--- EXTRACTED RECORDS Enclosed Below ---

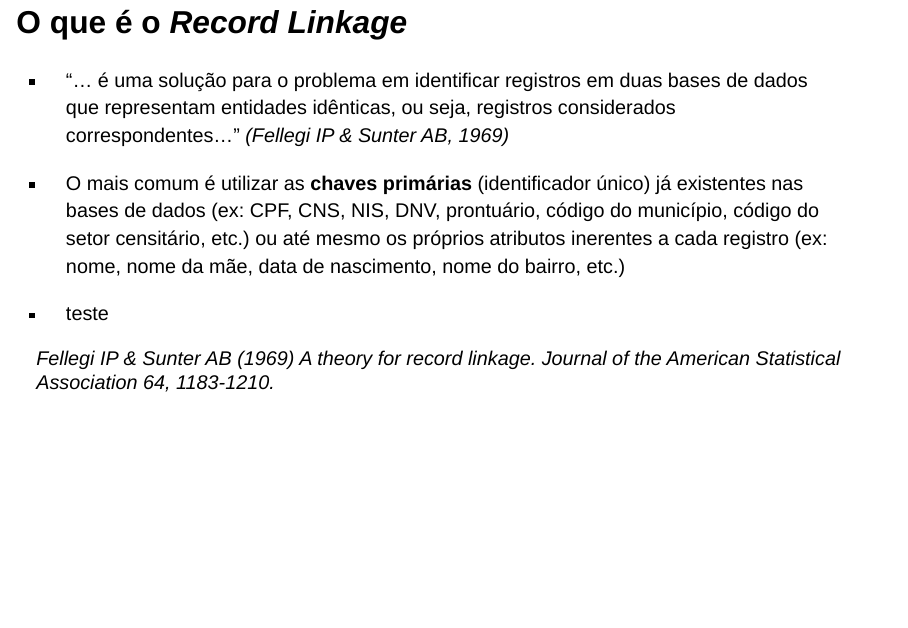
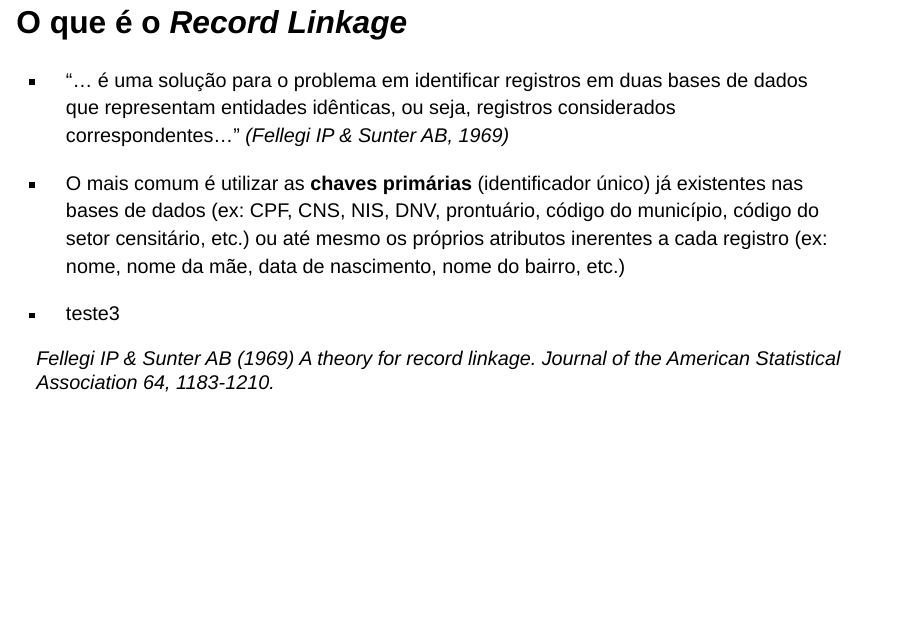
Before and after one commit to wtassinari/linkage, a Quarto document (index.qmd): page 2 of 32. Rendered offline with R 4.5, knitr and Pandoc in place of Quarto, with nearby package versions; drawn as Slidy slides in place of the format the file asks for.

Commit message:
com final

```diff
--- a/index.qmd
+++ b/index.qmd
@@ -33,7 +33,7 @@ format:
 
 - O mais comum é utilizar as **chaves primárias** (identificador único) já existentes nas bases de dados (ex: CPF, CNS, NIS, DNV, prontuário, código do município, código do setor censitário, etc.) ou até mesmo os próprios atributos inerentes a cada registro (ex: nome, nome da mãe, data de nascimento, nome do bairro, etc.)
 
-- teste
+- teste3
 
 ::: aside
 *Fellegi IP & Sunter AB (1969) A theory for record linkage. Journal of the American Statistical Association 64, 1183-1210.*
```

--- End of Enclosed EXTRACTED RECORDS ---

# [REQUIREMENT]
Which lines of the material above hold the string "linkage"? Pull them out.

# [TASK RESPONSE]
Before and after one commit to wtassinari/linkage, a Quarto document (index.qmd): page 2 of 32. Rendered offline with R 4.5, knitr and Pandoc in place of Quarto, with nearby package versions; drawn as Slidy slides in place of the format the file asks for.
 *Fellegi IP & Sunter AB (1969) A theory for record linkage. Journal of the American Statistical Association 64, 1183-1210.*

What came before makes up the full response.